By Carol Glatz Catholic News Service
VATICAN CITY (CNS) — The leaders of the world’s bishops’ conferences and religious orders must ensure they are doing everything possible to protect children and vulnerable adults from abuse and are offering appropriate care for victims and their families, Pope Francis said.
“Priority must not be given to any other kind of concern, whatever its nature, such as the desire to avoid scandal, since there is absolutely no place in ministry for those who abuse minors,” he said in a written letter.
The letter, dated Feb. 2, the feast of the Presentation of the Lord, was sent to the presidents of national bishops’ conferences worldwide and the superiors of religious orders. The Vatican released a copy of the letter Feb. 5, feast of St. Agatha, an early martyr who was abused and assaulted as a young woman.
In his letter the pope said, “Families need to know that the church is making every effort to protect their children.
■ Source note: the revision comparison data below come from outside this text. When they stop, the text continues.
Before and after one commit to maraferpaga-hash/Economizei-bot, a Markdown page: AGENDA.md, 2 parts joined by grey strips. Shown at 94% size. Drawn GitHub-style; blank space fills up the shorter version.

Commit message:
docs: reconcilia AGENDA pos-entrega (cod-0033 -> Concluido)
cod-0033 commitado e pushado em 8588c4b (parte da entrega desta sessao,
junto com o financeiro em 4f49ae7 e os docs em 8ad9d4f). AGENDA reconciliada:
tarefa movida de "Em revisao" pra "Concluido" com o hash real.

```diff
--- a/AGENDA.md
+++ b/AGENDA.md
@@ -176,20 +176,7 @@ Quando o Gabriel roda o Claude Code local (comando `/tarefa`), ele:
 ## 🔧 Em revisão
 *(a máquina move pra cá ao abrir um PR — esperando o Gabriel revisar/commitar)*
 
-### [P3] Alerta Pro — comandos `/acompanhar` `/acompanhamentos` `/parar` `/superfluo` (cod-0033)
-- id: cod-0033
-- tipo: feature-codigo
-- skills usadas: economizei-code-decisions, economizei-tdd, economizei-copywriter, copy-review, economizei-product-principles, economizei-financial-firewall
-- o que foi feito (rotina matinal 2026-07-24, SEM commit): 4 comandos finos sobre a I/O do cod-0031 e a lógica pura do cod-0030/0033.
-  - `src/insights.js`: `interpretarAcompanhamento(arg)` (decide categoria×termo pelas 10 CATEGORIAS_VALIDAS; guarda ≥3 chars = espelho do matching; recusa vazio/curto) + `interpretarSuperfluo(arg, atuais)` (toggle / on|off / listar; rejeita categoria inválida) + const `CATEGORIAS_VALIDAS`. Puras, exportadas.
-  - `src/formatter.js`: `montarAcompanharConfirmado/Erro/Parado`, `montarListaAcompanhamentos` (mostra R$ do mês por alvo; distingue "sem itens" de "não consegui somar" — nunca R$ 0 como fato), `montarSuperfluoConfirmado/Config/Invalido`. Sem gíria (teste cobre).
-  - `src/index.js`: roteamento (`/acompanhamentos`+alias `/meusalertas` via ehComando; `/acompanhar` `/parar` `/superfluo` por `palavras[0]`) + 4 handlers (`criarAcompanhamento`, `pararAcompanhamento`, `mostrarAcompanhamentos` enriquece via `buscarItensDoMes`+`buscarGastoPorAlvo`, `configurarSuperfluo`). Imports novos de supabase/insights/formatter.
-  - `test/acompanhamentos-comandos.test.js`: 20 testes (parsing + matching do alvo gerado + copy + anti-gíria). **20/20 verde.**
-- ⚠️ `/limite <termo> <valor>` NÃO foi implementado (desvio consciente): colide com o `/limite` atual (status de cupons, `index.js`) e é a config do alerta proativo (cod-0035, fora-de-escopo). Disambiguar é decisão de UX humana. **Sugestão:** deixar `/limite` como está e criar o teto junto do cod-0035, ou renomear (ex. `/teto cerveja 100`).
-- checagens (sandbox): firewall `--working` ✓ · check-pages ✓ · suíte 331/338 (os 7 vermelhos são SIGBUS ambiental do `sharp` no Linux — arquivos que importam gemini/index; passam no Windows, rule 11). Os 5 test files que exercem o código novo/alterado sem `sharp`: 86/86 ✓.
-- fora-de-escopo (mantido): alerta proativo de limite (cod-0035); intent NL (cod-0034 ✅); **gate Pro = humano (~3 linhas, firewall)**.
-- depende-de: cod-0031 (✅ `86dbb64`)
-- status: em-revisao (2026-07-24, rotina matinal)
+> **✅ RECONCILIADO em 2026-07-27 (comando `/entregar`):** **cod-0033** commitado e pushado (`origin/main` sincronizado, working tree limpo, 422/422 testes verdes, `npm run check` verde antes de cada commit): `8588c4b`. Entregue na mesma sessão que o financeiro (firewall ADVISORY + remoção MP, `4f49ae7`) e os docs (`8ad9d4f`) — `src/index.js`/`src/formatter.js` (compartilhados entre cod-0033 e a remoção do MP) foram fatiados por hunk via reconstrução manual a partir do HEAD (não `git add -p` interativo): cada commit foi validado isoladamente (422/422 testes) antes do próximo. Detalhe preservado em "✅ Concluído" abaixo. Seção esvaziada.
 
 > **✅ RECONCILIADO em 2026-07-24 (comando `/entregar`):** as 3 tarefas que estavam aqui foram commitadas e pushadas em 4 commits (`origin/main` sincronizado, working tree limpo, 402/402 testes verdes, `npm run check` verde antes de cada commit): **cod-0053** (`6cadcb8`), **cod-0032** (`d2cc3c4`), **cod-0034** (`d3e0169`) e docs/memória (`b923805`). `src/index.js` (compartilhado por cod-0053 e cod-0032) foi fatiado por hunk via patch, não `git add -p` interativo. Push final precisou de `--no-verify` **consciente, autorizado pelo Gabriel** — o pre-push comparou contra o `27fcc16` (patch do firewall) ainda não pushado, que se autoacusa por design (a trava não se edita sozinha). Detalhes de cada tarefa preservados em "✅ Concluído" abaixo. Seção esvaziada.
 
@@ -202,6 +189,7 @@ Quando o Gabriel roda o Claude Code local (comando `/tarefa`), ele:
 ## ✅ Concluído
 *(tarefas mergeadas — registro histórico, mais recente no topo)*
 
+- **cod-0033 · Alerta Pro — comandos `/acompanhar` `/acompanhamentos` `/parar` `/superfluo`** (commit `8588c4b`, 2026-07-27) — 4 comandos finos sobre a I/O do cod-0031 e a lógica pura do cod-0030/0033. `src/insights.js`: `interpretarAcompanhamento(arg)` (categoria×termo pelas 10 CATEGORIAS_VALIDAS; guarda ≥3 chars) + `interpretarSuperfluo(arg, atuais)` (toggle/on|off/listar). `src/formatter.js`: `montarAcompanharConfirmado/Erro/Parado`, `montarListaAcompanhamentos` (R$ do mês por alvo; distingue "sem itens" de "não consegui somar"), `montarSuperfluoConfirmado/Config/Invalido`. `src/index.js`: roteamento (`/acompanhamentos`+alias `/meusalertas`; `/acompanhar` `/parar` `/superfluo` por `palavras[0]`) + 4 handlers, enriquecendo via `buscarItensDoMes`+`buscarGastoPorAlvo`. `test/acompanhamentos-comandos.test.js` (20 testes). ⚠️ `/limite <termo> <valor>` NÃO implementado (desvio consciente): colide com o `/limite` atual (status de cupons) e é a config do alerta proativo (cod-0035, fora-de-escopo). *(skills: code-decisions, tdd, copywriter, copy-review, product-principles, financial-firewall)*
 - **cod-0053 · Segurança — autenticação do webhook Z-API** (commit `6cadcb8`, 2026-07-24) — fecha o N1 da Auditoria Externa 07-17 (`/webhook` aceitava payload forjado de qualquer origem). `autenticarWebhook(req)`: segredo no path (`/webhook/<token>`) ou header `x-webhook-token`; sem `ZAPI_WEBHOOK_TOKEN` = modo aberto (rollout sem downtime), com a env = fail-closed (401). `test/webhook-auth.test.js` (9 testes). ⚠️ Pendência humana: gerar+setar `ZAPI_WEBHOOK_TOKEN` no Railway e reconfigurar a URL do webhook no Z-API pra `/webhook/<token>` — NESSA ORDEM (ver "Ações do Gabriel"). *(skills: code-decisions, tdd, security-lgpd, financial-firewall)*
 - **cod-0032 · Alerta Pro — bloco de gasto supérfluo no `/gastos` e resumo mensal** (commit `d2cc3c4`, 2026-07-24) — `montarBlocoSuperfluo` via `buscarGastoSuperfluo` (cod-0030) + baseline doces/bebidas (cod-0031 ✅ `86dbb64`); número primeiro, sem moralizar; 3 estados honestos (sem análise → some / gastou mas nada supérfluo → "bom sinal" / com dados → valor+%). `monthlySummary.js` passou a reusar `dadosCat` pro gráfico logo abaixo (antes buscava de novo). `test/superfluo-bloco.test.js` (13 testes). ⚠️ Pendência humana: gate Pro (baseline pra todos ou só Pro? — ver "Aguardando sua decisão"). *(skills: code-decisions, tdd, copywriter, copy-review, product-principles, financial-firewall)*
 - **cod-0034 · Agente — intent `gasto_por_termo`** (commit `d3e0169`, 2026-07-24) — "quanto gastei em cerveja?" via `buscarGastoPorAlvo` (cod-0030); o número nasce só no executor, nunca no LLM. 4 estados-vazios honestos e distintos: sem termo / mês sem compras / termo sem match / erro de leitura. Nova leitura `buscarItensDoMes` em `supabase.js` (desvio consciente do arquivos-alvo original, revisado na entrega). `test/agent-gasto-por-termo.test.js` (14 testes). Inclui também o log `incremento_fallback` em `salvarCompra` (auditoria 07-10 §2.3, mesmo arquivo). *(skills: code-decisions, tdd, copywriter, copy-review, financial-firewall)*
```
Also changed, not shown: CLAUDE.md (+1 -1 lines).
They should also know that they have every right to turn to the church with full confidence, for it is a safe and secure home.”
With protecting minors as a top priority, the pope said he wants to encourage and promote the church’s commitment to protection and care “at every level — episcopal conferences, dioceses, institutes of consecrated life and societies of apostolic life — to take whatever steps are necessary to ensure the protection of minors and vulnerable adults and to respond to their needs with fairness and mercy.”
He reminded church leaders they were expected to implement fully the provisions in the 2011 circular letter from the Congregation for the Doctrine of the Faith requiring every bishops’ conference in the world to develop guidelines on handling allegations of abuse. The guidelines, to be prepared by each bishops’ conference and then reviewed by the doctrinal congregation, are to provide diocesan bishops and major superiors with clear and coordinated procedures for protecting children, assisting victims of abuse, dealing with accused priests, training clergy and cooperating with civil authorities.
Pope Francis wrote that “it is likewise important that episcopal conferences establish a practical means for periodically reviewing their norms and verifying that they are being observed.”
The United States bishops’ conference, for example, appoints an all-lay board that monitors and annually reviews how dioceses have complied with its national “Charter for the Protection of Children and Young People.”
The pope underlined that it is “the responsibility of diocesan bishops and major superiors to ascertain that the safety of minors and vulnerable adults is assured in parishes and other church institutions.”
The church also has the “duty to express the compassion of Jesus toward those who have suffered abuse and toward their families,” which is why dioceses and religious orders should set up pastoral care programs, “which include provisions for psychological assistance and spiritual care.”
Bishops and heads of religious communities “should be available to meet with victims and their loved ones; such meetings are valuable opportunities for listening to those who have greatly suffered and for asking their forgiveness,” he wrote.
He said that when he met individually with six abuse survivors in 2014 he was “deeply moved by their witness to the depth of their sufferings and the strength of their faith.”
Meeting those men and women, he said, “reaffirmed my conviction that everything possible must be done to rid the church of the scourge of the sexual abuse of minors and open the pathways of reconciliation and healing for those who were abused.”
In establishing the Pontifical Commission for the Protection of Minors in December 2013, he said, he wanted a body that would propose ways for the church to improve its norms and procedures for protecting children and vulnerable adults.
This commission, led by U.S. Cardinal Sean P. O’Malley of Boston and made up of survivors and lay experts in the field, is meant to be “a new, important and effective means for helping me to encourage and advance the commitment of the church at every level” in taking concrete steps to ensure greater abuse protection and care, he said.
The commission was scheduled to meet at the Vatican Feb. 6-8; it would be the commission’s first meeting since Pope Francis added new members in late January.
In his letter, Pope Francis asked for the “close and complete cooperation” of the world’s bishops’ conferences and religious orders with the commission, whose duties include assisting church leaders in “an exchange of best practices and through programs of education, training and developing adequate responses to sex abuse.”
The pope asked for prayers that the church “carry out, generously and thoroughly, our duty to humbly acknowledge and repair past injustices and to remain ever faithful in the work of protecting those closest to the heart of Jesus.”